This thought came to us because we had experienced many years of trouble free operation before the generator. We charged with the funky old charger when we were tied up in a marina, but the motor was never on at the same time! We started a new rule: The motor bank switch has to be off when the generator is turned on.

It has been around 7 months and an ocean crossing since we started that rule, and everything is working perfectly. I know that to really test out this theory, I need to reintroduce the variable and see if the problem replicates itself; but I don't want to kill our controller again, so I have never performed this part of a proper scientific examination.

Having the generator did give us the ability to navigate the ICW, but a generator is far from necessary for an electric propulsion yacht, as long as you plan to remain in open waters where you can sail.

In my personal opinion, if you plan on cruising the ICW and want to make bridge openings on a set schedule, a Diesel engine will be your friend and an electric motor will be a nightmare. Since we had no hurry and were willing to put up with the slow pace of progress, we trudged along the ICW from Hatteras, NC to Georgetown, SC. This little distance took us about 4 months, so very slow! Once we made it to Georgetown, we began coastal hopping down the East Coast and were free from the ICW. Here the electric motor shined like a star!

We would typically burn up about 20-30% of our battery bank in getting out of the harbor we were anchored, but all of this was regenerated by the time we made it to our next inlet. We had plenty of power to motor in (with the tide) and anchor. We would then crank on the generator to charge back what we consumed in getting there.

Having a generator was really handy for coastal hopping and mandatory for the ICW, but that is about where it's uses end for us.

We left Florida and sailed to the Bahamas where we were able to sail in and out of anchorages, as well as between the islands with ease. We used the motor for short spurts of power in some tricky areas, but the intense sun was able to charge the batteries back in about a week. The generator helped give us more power and sooner than a week; but it was not mandatory, only helpful.

When we left the Bahamas for the Azores, we carried 10 gallons of gasoline for the generator to help power us along the way. We had no wind and this voyage took 21 days to get to Bermuda, but we only ran the generator twice in our time at sea.
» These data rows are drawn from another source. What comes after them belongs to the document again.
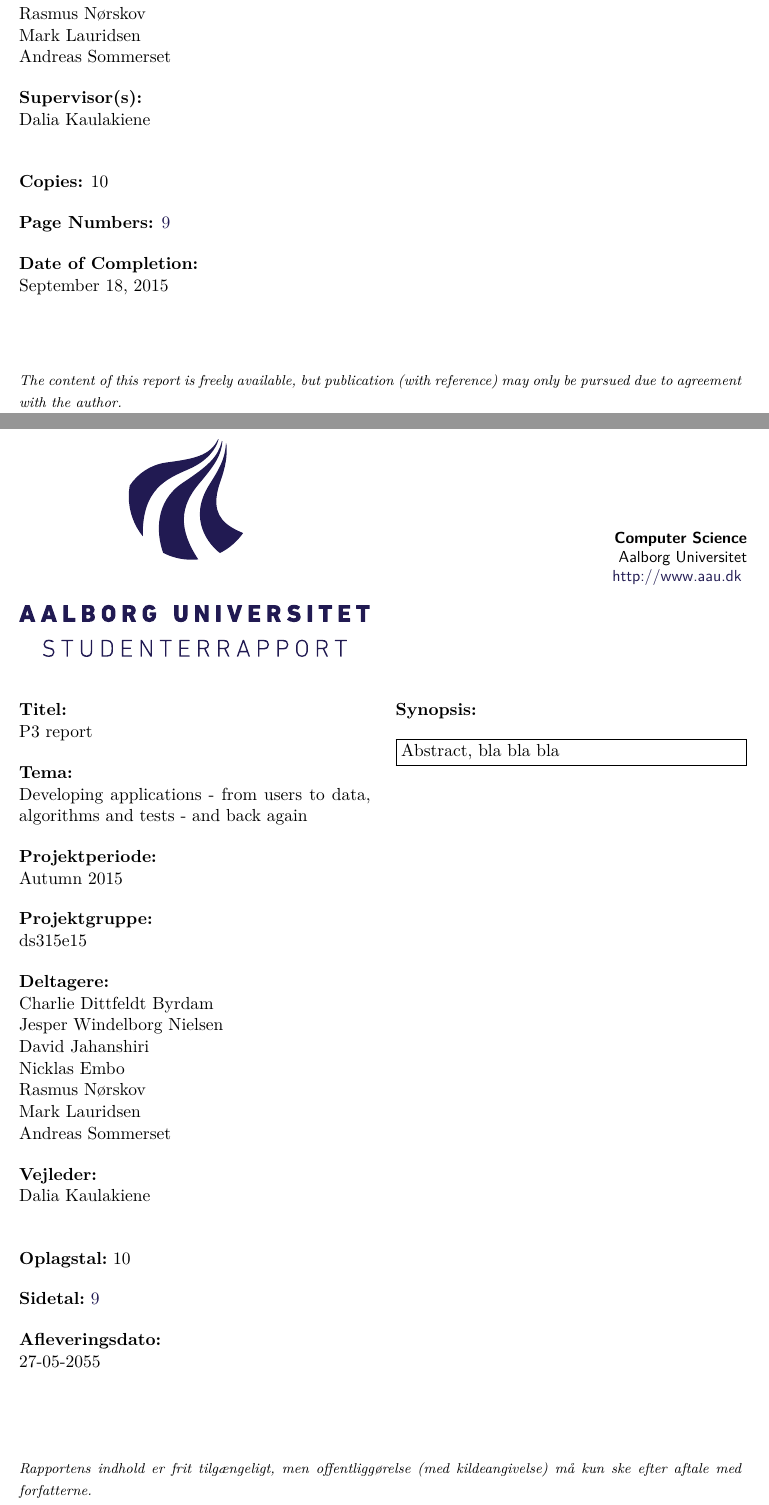
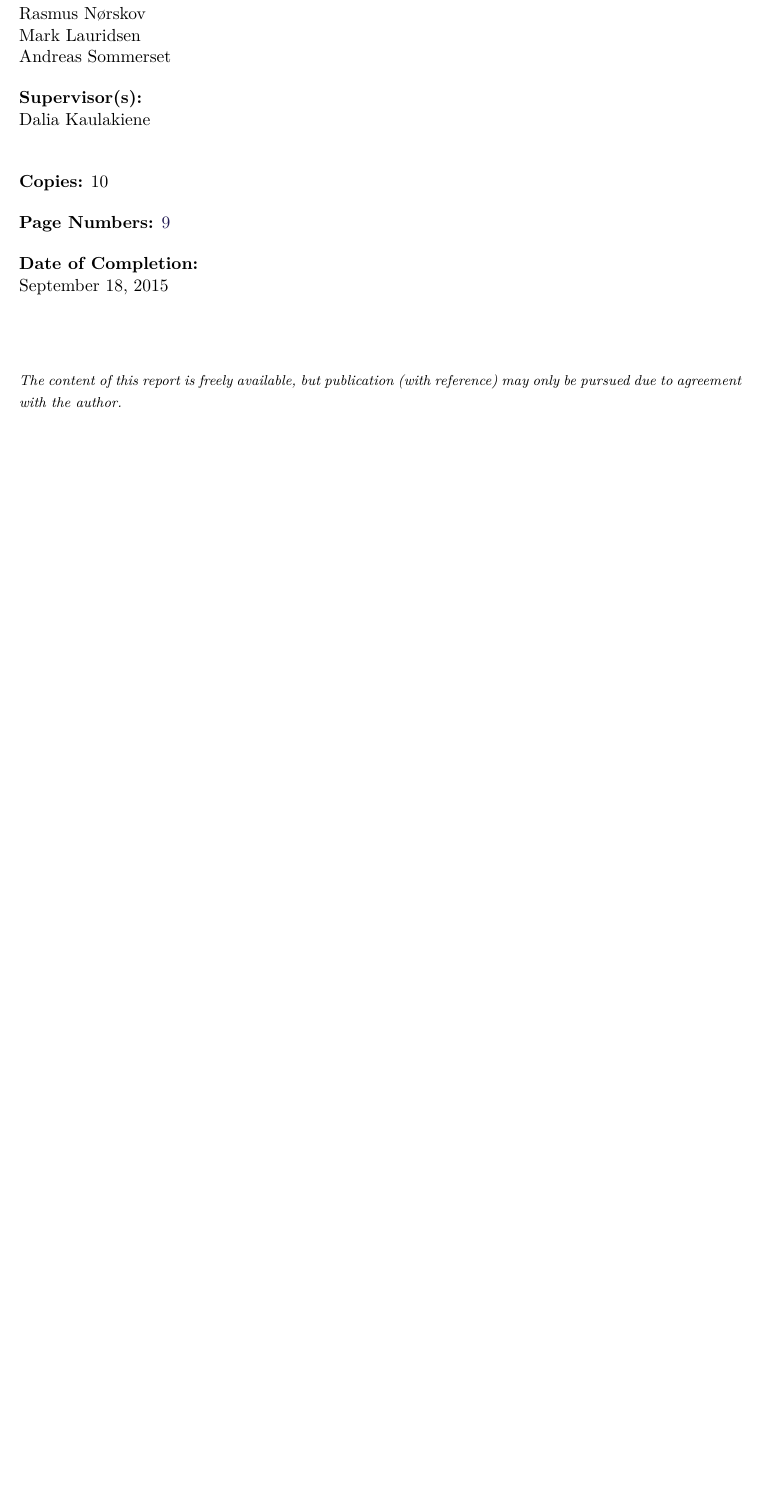
Before and after one commit to pgug/P3, a LaTeX thesis (Rapport/master.tex, which reads Rapport/sections/titlepages.tex): two parts of pages 3 and 5 of 19 before the commit and part of page 3 of 19 after it, the two joined at a grey line, cut so that both start at the same text, the shorter picture padded with empty space. Compiled offline with pdfLaTeX.

Commit message:
Kun en titelside

```diff
--- a/Rapport/sections/titlepages.tex
+++ b/Rapport/sections/titlepages.tex
@@ -34,41 +34,41 @@
 }
 
 \cleardoublepage
-{\selectlanguage{danish}
-\pdfbookmark[0]{Titelblad}{label:titlepage_da}
-\aautitlepage{%
-  \danishprojectinfo{
-    P3 report %title
-  }{%
-    Developing applications - from users to data, algorithms and tests - and back again %theme
-  }{%
-    Autumn 2015 %project period
-  }{%
-    ds315e15 % project group
-  }{%
-    %list of group members
-    Charlie Dittfeldt Byrdam\\
-    Jesper Windelborg Nielsen\\
-    David Jahanshiri\\
-    Nicklas Embo\\
-    Rasmus Nørskov\\
-    Mark Lauridsen\\
-    Andreas Sommerset
-  }{%
-    %list of supervisors
-    Dalia Kaulakiene\\
-  }{%
-    10 % number of printed copies
-  }{%
-    27-05-2055 % date of completion
-  }%
-}{%department and address
-  \textbf{Computer Science}\\
-  Aalborg Universitet\\
-  \href{http://www.aau.dk}{http://www.aau.dk}
-}{% the abstract
-Abstract, bla bla bla
-}}
+%{\selectlanguage{danish}
+%\pdfbookmark[0]{Titelblad}{label:titlepage_da}
+%\aautitlepage{%
+%  \danishprojectinfo{
+%    P3 report %title
+%  }{%
+%    Developing applications - from users to data, algorithms and tests - and back again %%theme
+%  }{%
+%    Autumn 2015 %project period
+%  }{%
+%    ds315e15 % project group
+%  }{%
+%    %list of group members
+%    Charlie Dittfeldt Byrdam\\
+%    Jesper Windelborg Nielsen\\
+%    David Jahanshiri\\
+%    Nicklas Embo\\
+%    Rasmus Nørskov\\
+%    Mark Lauridsen\\
+%    Andreas Sommerset
+%  }{%
+%    %list of supervisors
+%    Dalia Kaulakiene\\
+%  }{%
+%    10 % number of printed copies
+%  }{%
+%    27-05-2055 % date of completion
+%  }%
+%}{%department and address
+%  \textbf{Computer Science}\\
+%  Aalborg Universitet\\
+%  \href{http://www.aau.dk}{http://www.aau.dk}
+%}{% the abstract
+%Abstract, bla bla bla
+%}}
 
 \clearpage
 
```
Foolishly, we purchased a third gas can and carried with us 15 gallons of gasoline when we left Bermuda for the Azores.

The winds were much more favorable and present, giving us the ability to sail the whole way across the ocean with considerable speed. On this voyage, we discovered that all of our solar panels had died of corrosion, meaning that our only two power sources were the generator and the motors regeneration to keep our fridge running.
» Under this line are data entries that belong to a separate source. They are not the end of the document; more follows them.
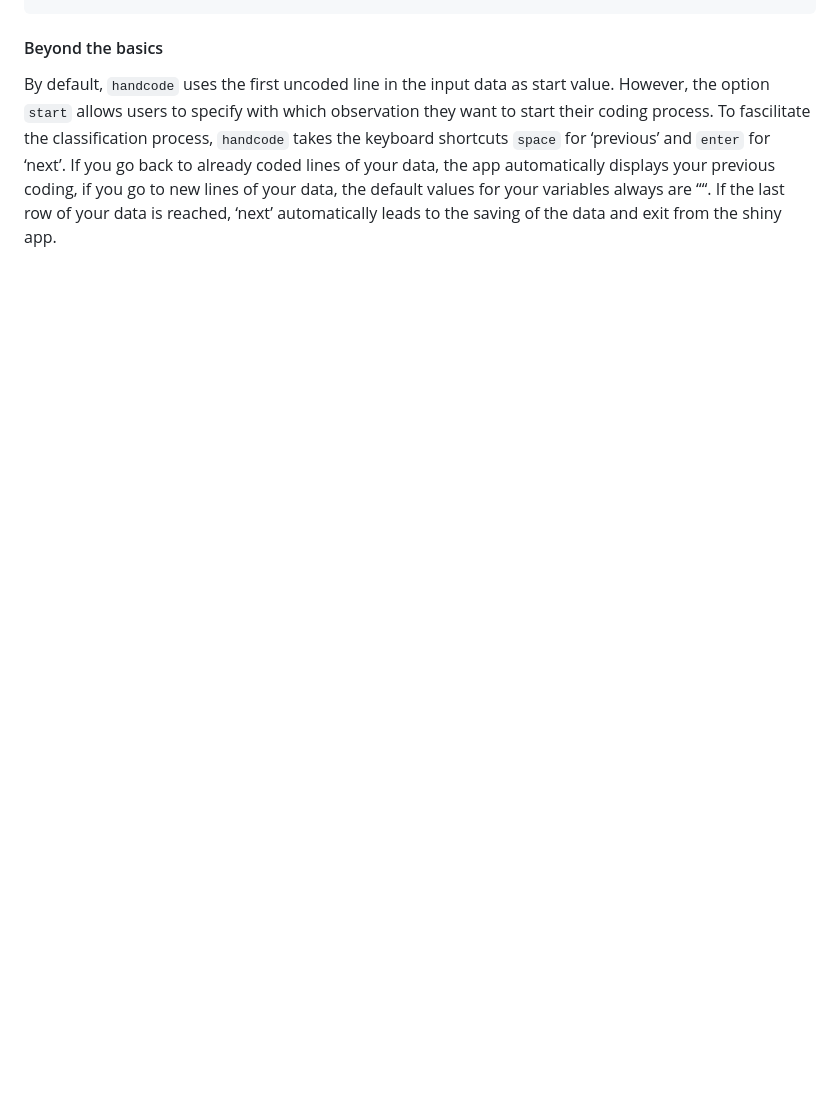
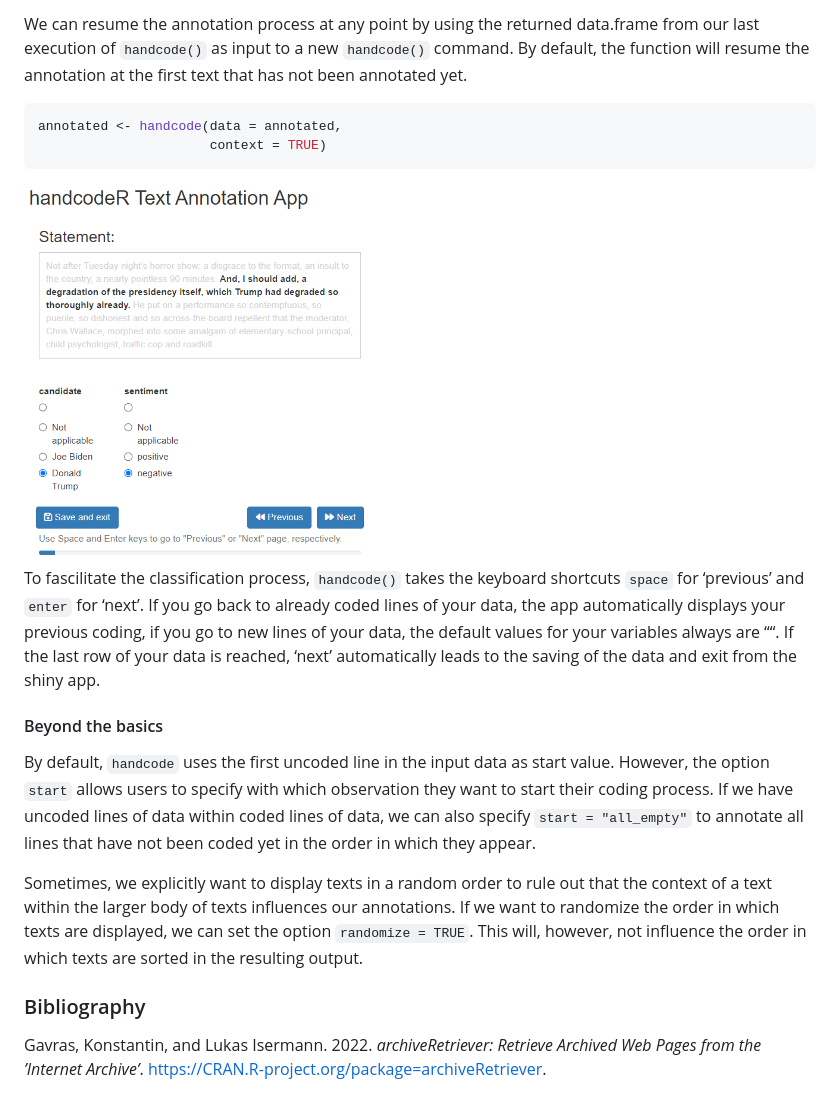
Before and after one commit to liserman/handcodeR, a Markdown page: README.md, the part around one of its changes. GitHub-like rendering; pictures changed too: man/figures/App_3.PNG; blank space fills up the shorter version.

````diff
--- a/README.md
+++ b/README.md
@@ -149,13 +149,49 @@ data_3cat_new <- handcode(data_3cat)
+We can resume the annotation process at any point by using the returned
+data.frame from our last execution of `handcode()` as input to a new
+`handcode()` command. By default, the function will resume the
+annotation at the first text that has not been annotated yet.
+
+``` r
+annotated <- handcode(data = annotated,
+                      context = TRUE)
+```
+
+<img src="man/figures/App_3.PNG" width="350px" />
+
+To fascilitate the classification process, `handcode()` takes the
+keyboard shortcuts `space` for ‘previous’ and `enter` for ‘next’. If you
+go back to already coded lines of your data, the app automatically
+displays your previous coding, if you go to new lines of your data, the
+default values for your variables always are ““. If the last row of your
+data is reached, ‘next’ automatically leads to the saving of the data
+and exit from the shiny app.
 
 #### Beyond the basics
 
 By default, `handcode` uses the first uncoded line in the input data as
 start value. However, the option `start` allows users to specify with
-which observation they want to start their coding process. To
-fascilitate the classification process, `handcode` takes the keyboard
-shortcuts `space` for ‘previous’ and `enter` for ‘next’. If you go back
-to already coded lines of your data, the app automatically displays your
-previous coding, if you go to new lines of your data, the default values
-for your variables always are ““. If the last row of your data is
-reached, ‘next’ automatically leads to the saving of the data and exit
-from the shiny app.
+which observation they want to start their coding process. If we have
+uncoded lines of data within coded lines of data, we can also specify
+`start = "all_empty"` to annotate all lines that have not been coded yet
+in the order in which they appear.
+
+Sometimes, we explicitly want to display texts in a random order to rule
+out that the context of a text within the larger body of texts
+influences our annotations. If we want to randomize the order in which
+texts are displayed, we can set the option `randomize = TRUE`. This
+will, however, not influence the order in which texts are sorted in the
+resulting output.
+
+### Bibliography
+
+<div id="refs" class="references csl-bib-body hanging-indent">
+
+<div id="ref-Gavras2022" class="csl-entry">
+
+Gavras, Konstantin, and Lukas Isermann. 2022. *archiveRetriever:
+Retrieve Archived Web Pages from the ’Internet Archive’*.
+<https://CRAN.R-project.org/package=archiveRetriever>.
+
+</div>
+
+</div>
````
Also changed, not shown: other parts of README.md (+98 -98 lines), man/figures/App_1.PNG, man/figures/App_2.PNG, 3 other files.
The reason I say we foolishly carried 15 gallons of fuel is because we never needed to run the generator. The propeller spinning 24 hours a day provided us with so much power that we spent most of the journey at full charge!

In the open ocean, an electric motor is far superior to a Diesel engine. It will silently produce electricity all the time with no limitations of fuel capacities. When the winds are good, you will be sailing, and when the winds are not blowing, grab a book and wait for them to return! We crossed from Bermuda to the Azores in 24 days, with 4 days in a row where we were totally becalmed. The other 20 days had great winds that carried us over 100 miles per day and kept all the batteries charged.
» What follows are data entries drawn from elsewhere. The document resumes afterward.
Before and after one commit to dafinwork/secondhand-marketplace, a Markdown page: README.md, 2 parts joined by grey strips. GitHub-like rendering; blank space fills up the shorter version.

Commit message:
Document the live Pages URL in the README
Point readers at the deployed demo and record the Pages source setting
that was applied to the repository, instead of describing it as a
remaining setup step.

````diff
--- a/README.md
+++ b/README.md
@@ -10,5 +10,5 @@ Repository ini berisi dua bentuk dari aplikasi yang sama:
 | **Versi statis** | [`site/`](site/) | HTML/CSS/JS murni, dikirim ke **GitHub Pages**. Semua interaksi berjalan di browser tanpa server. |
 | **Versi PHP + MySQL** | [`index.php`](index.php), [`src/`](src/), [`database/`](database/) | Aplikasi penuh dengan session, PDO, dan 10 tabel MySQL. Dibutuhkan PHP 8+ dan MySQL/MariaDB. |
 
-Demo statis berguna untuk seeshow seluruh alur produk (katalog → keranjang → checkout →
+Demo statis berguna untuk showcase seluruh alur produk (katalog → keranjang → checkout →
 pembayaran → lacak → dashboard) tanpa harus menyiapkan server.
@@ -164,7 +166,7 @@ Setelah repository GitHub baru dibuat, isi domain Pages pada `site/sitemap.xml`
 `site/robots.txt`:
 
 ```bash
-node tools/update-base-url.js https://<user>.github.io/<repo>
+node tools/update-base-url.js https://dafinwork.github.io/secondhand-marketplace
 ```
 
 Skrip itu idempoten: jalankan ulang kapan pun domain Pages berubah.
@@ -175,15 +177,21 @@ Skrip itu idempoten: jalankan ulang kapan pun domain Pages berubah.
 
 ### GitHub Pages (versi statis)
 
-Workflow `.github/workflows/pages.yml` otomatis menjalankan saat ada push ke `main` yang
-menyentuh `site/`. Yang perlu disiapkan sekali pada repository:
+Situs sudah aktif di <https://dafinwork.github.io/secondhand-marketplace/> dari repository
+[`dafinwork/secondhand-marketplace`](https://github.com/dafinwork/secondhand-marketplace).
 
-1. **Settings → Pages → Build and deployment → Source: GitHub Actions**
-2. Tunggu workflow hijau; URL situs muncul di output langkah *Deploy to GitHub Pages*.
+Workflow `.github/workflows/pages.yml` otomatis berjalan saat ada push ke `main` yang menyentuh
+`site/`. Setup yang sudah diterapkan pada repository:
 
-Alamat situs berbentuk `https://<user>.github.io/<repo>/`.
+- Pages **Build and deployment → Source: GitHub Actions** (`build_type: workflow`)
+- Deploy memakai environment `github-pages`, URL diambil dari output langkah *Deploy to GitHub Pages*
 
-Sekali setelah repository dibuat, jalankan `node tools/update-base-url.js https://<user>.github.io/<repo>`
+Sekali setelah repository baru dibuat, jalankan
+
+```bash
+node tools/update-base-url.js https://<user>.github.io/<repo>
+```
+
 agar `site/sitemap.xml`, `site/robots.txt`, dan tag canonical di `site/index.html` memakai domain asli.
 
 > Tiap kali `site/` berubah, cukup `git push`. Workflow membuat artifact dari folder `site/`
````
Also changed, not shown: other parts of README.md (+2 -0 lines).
An electric motor is not ideal for every situation, and not ideal for every sailor. If you have a tight schedule or want to move at a set minimum speed, you will be better off with a diesel motor. If you actually sail, and/or sail long distances, then an electric motor will be your new best friend.

We personally view our electric motor as a hydrogenerator that helps with docking and have never been happier with it!